Czech authorities, who initially told the Bush administration they believed al-Ani and Atta had met to plot the bombing of the Prague offices of Radio Free Europe and Radio Free Iraq, subsequently reported that they were no longer certain of the meeting.
Still, al-Ani's capture and interrogation -- first reported last night by CBS News -- could shed new light on whether there was a connection between Iraq and al Qaeda, which is accused of carrying out the Sept. 11 attacks. President Bush, in making his case for war against Iraq, cited both Iraq's weapons of mass destruction and its alleged ties to terrorist groups, including al Qaeda.
Richard Perle, a member of the Pentagon's Defense Policy Board who has contended al Qaeda and Iraq are linked, said he is hopeful al-Ani's capture will lead to a corroboration of his stance.
"If he chose to, he could confirm the meeting with Atta," Perle said. "It would be nice to see that laid to rest. There's a lot he could tell us."
"Of course, a lot depends on who is doing the interrogating," said Perle, adding he fears that if it were the CIA, it could skew the interrogation so as to play down evidence that the alleged meeting with Atta occurred.
After poring over travel records, the agency said it could find no evidence that the meeting occurred. Perle, a longtime agency critic, has said CIA officials failed to give proper weight to the evidence that the pair met.

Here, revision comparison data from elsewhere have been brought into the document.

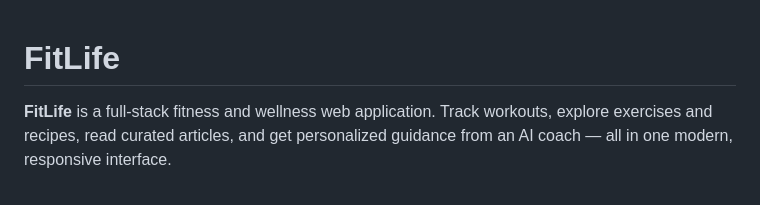
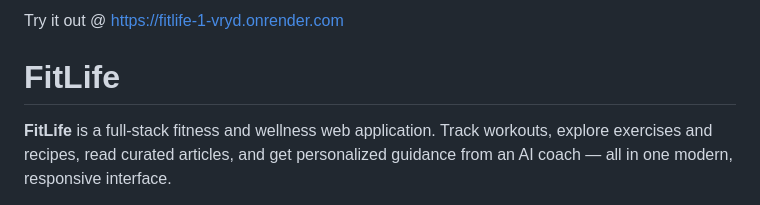
Before and after one commit to Harsharya07/FitLife, a Markdown page: README.md, the part around the change. Drawn GitHub-style.

```diff
--- a/README.md
+++ b/README.md
@@ -1,3 +1,5 @@
+Try it out @ https://fitlife-1-vryd.onrender.com
+
 # FitLife
 
 **FitLife** is a full-stack fitness and wellness web application. Track workouts, explore exercises and recipes, read curated articles, and get personalized guidance from an AI coach — all in one modern, responsive interface.
```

CIA spokesman Bill Harlow described Perle's charge as "absurd."
"His comments do a disservice to all the men and women of the CIA who every day call it as they see it, not as some wish it to be," Harlow said.

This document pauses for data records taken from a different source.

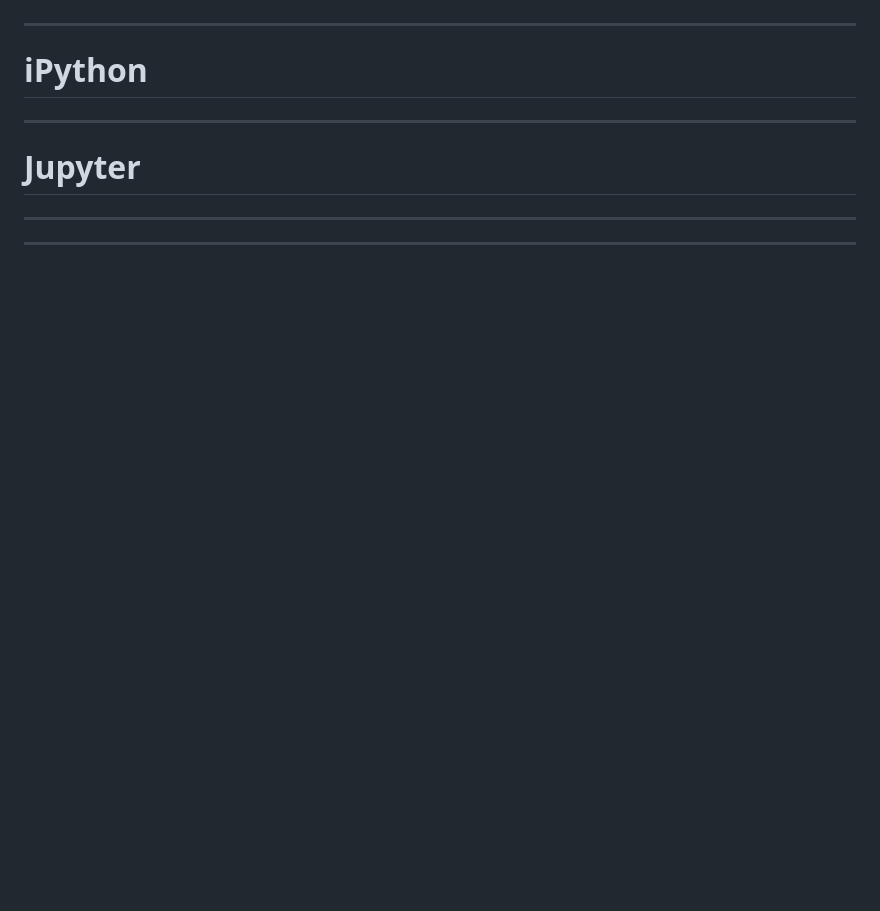
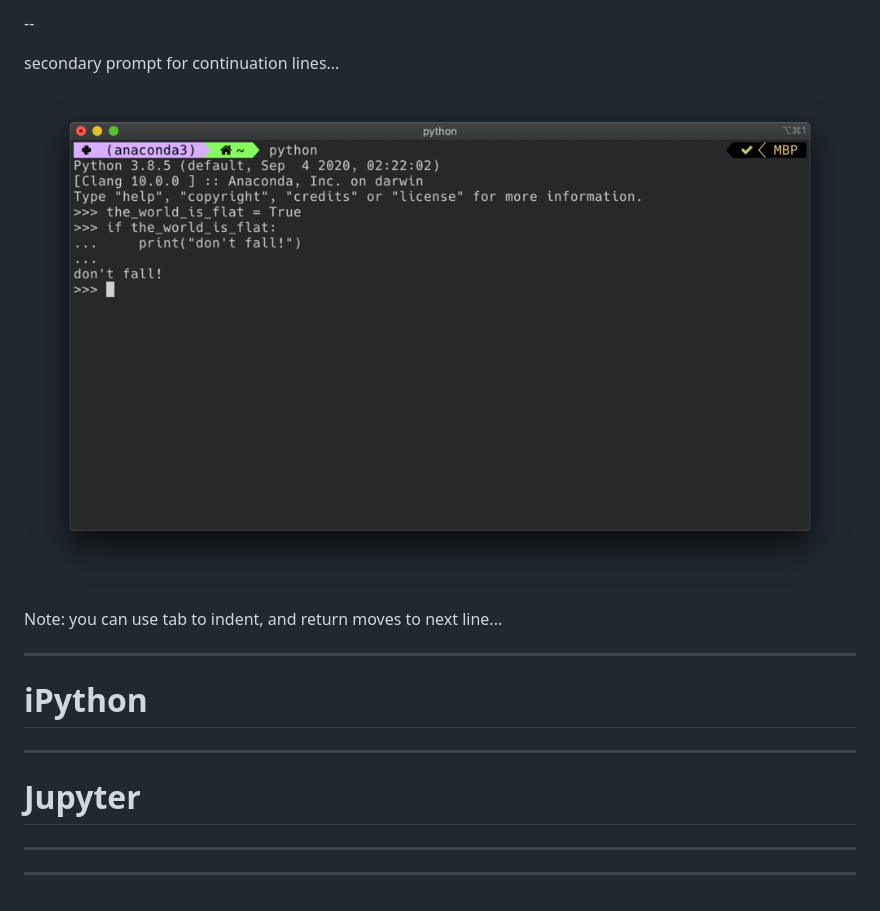
Before and after one commit to uea-teaching/python-introduction, a Markdown page: lectures/interactive-python/interactive.md, the part around the change printed below. Drawn GitHub-style; pictures changed too: lectures/assets/img/py-shell-alt-prompt.png (added); blank space fills up the shorter version.

```diff
--- a/lectures/interactive-python/interactive.md
+++ b/lectures/interactive-python/interactive.md
@@ -58,3 +79,10 @@ However, it is only suitable for the shortest excursions.
+--
+
+secondary prompt for continuation lines...
+
+![py-shell-alt-prompt](../assets/img/py-shell-alt-prompt.png)
+
+Note: you can use tab to indent, and return moves to next line...
 
 ---
 
```
Also changed, not shown: other parts of lectures/interactive-python/interactive.md (+23 -2 lines), lectures/assets/img/py-shell-exit.png (added), lectures/assets/img/py-shell-help.png (added), lectures/assets/img/py-shell-simple.png (added), lectures/assets/img/py-shell-start.png (added), 1 other file.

One agency official, who asked not to be quoted by name, denied that the CIA failed to give proper weight to evidence suggesting that Atta and al-Ani had met.
"We're open to the possibility that they met, but we need to be presented with something more than Mr. Perle's suspicions," the official said. "Rather than us being predisposed, it sounds like he is. He's just shopping around for an interrogator who will cook the books to his liking."
It is likely that both military and CIA interrogators will have an opportunity to question al-Ani, government officials said. "He'll be thoroughly interrogated by everybody at the end of the day," one official said.
Al-Ani will be of interest to U.S. interrogators for reasons beyond the question of a meeting with Atta, said another official, who recalled the Iraqi agent was suspected of carrying out a number of "nefarious" missions for then-Iraqi President Saddam Hussein.
Six weeks after the Sept. 11 attacks, Stanislav Gross, the Czech Republic's interior minister, said publicly that al-Ani and Atta had met in Prague five months earlier. Al-Ani was expelled by the Czech Republic shortly after the alleged meeting for conduct incompatible with his diplomatic status.
Czech Prime Minister Milos Zeman then told Secretary of State Colin L. Powell in November 2001 that during the meeting, Atta and al-Ani had discussed attacking the headquarters of U.S.-funded Radio Free Europe, not the Sept. 11 targets in New York and Washington.
Surveillance cameras at the Radio Free Europe building picked up al-Ani surveying the site in April 2001, around the time of his supposed meeting with Atta. A tape of al-Ani was provided to Czech intelligence shortly thereafter.
After the Sept. 11 attacks, when pictures of Atta were widely published, a Middle East informer told Czech intelligence that he had seen the hijacker five months earlier meeting with al-Ani, providing a basis for the public comments by Czech officials.
But in December, Czech President Vaclav Havel retreated from the earlier Czech statements, saying there was only "a 70 percent" chance Atta met with al-Ani. After months of further investigation, Czech officials determined last year that they could no longer confirm that a meeting took place, telling the Bush administration that al-Ani might have met with someone other than Atta.